[Items from a dataset]
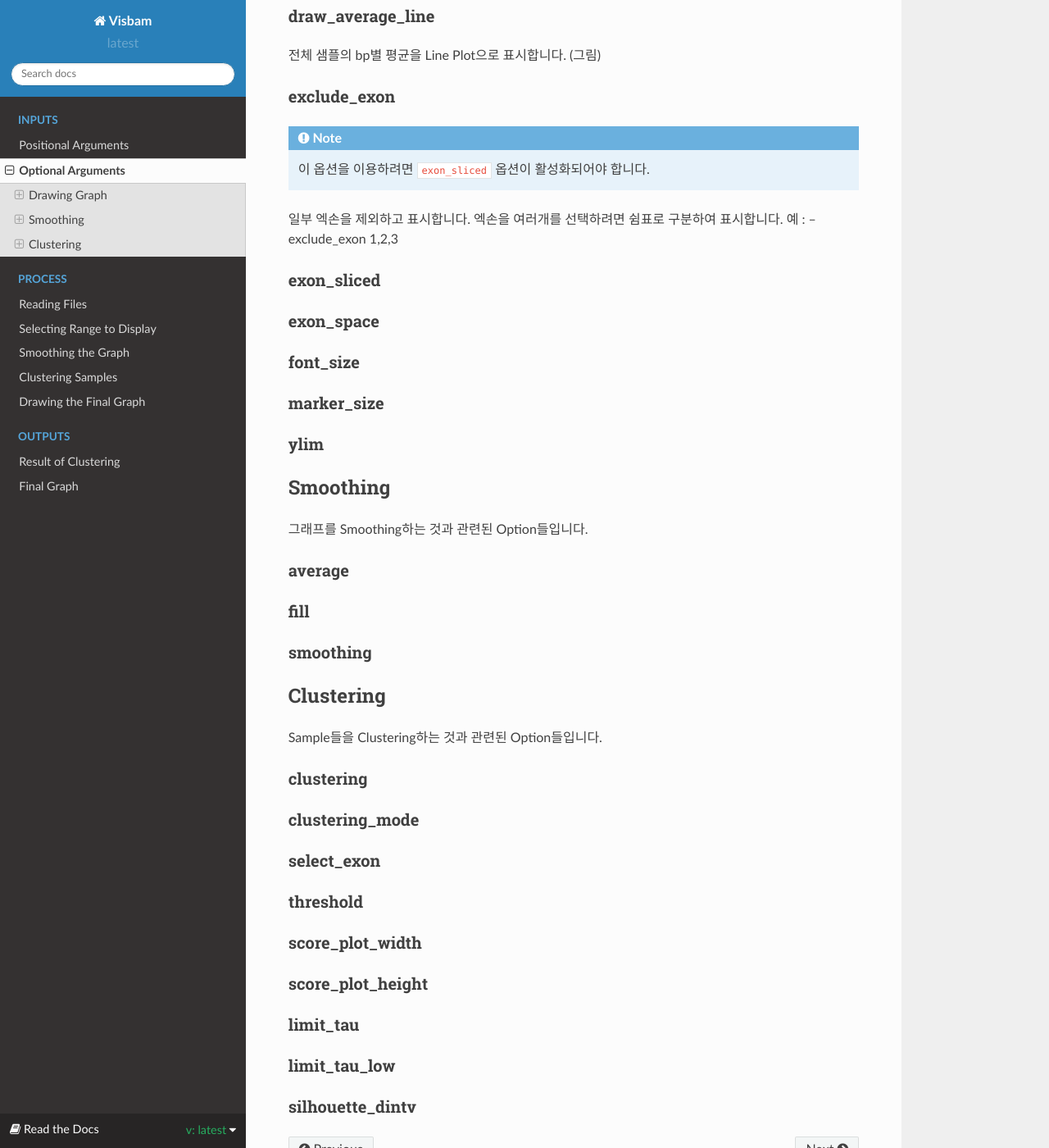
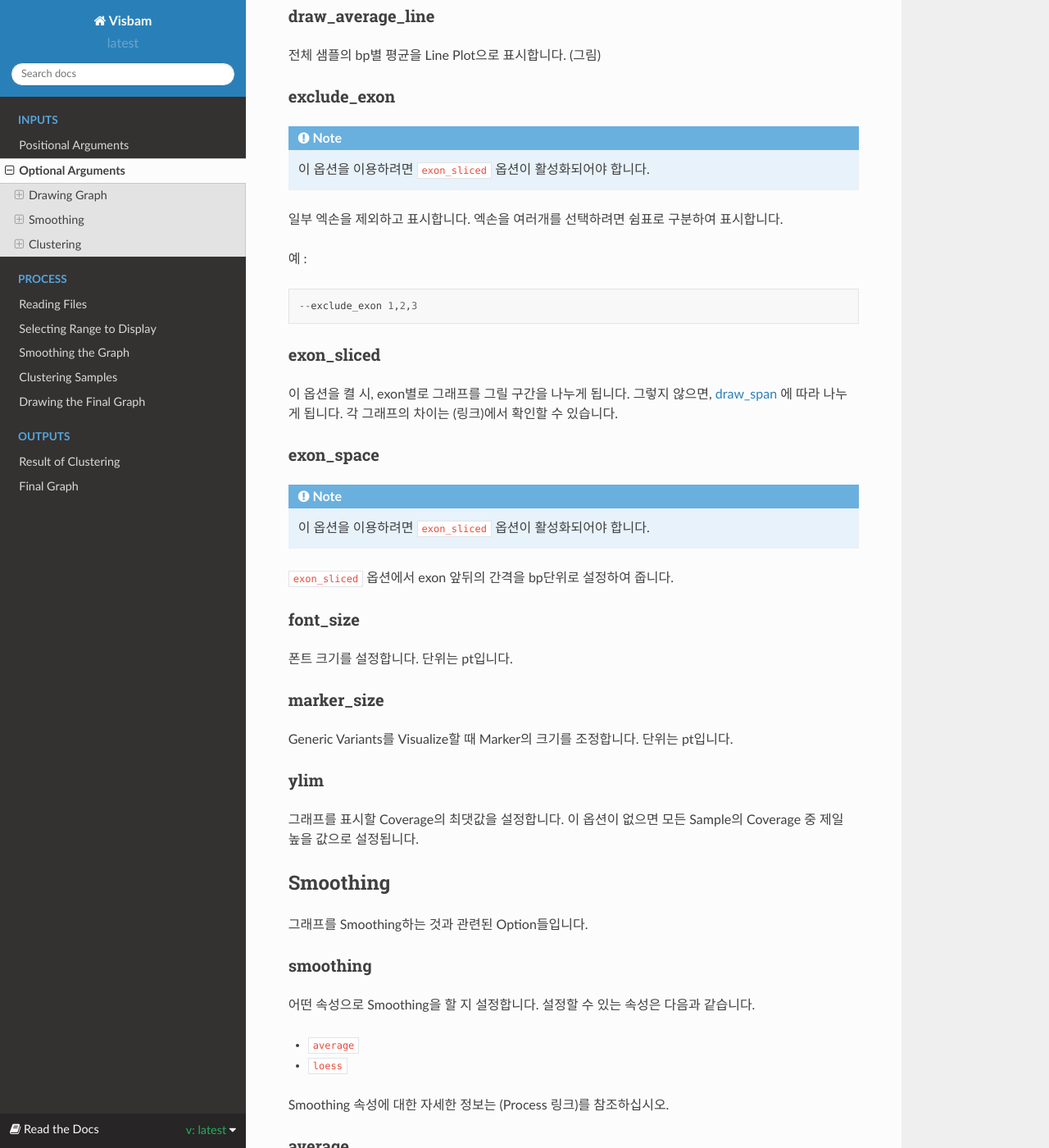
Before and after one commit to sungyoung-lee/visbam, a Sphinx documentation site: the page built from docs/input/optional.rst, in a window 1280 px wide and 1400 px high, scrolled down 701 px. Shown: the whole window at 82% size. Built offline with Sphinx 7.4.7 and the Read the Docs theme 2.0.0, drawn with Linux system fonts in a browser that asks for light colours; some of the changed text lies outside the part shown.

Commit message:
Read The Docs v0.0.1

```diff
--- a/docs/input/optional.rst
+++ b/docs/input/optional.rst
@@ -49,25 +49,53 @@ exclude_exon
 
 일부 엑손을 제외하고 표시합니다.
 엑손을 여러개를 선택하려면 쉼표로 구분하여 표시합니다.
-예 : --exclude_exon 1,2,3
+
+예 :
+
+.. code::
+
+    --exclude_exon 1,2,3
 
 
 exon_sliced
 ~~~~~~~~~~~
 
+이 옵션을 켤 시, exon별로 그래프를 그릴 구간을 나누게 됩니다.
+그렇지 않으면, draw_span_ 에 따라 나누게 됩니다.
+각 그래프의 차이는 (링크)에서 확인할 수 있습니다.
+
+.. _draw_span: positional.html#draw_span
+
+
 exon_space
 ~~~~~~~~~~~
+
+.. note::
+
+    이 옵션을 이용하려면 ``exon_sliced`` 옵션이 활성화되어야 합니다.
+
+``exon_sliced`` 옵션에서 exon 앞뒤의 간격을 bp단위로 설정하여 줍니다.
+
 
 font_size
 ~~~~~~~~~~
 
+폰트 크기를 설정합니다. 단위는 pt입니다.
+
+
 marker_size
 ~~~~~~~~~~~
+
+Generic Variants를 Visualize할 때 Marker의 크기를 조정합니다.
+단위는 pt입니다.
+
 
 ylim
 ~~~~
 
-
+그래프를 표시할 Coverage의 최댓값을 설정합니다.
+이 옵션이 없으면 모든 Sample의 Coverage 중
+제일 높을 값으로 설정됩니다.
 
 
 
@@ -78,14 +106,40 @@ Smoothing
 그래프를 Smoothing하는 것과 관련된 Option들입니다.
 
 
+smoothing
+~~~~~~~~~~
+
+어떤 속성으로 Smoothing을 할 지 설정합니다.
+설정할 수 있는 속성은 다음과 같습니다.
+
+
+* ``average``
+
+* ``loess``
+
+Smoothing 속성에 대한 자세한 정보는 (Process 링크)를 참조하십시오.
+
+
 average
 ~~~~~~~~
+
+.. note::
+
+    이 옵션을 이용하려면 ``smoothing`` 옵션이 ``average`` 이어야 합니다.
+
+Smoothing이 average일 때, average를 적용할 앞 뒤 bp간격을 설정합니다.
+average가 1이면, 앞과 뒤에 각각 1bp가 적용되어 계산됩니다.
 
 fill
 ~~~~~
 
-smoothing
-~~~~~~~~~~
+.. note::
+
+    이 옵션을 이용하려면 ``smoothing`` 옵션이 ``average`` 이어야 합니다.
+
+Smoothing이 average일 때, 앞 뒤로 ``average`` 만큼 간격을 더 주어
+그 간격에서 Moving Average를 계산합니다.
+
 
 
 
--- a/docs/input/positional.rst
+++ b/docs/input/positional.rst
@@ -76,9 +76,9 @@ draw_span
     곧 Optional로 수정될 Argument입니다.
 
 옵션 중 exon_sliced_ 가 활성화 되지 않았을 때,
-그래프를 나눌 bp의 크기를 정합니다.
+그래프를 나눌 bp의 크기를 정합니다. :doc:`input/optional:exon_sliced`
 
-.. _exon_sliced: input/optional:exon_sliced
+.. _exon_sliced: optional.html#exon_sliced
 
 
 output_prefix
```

_Task to complete_.
A single number is expected: the count of lines in the preceding entries that contain "average일".

_Task output_.
2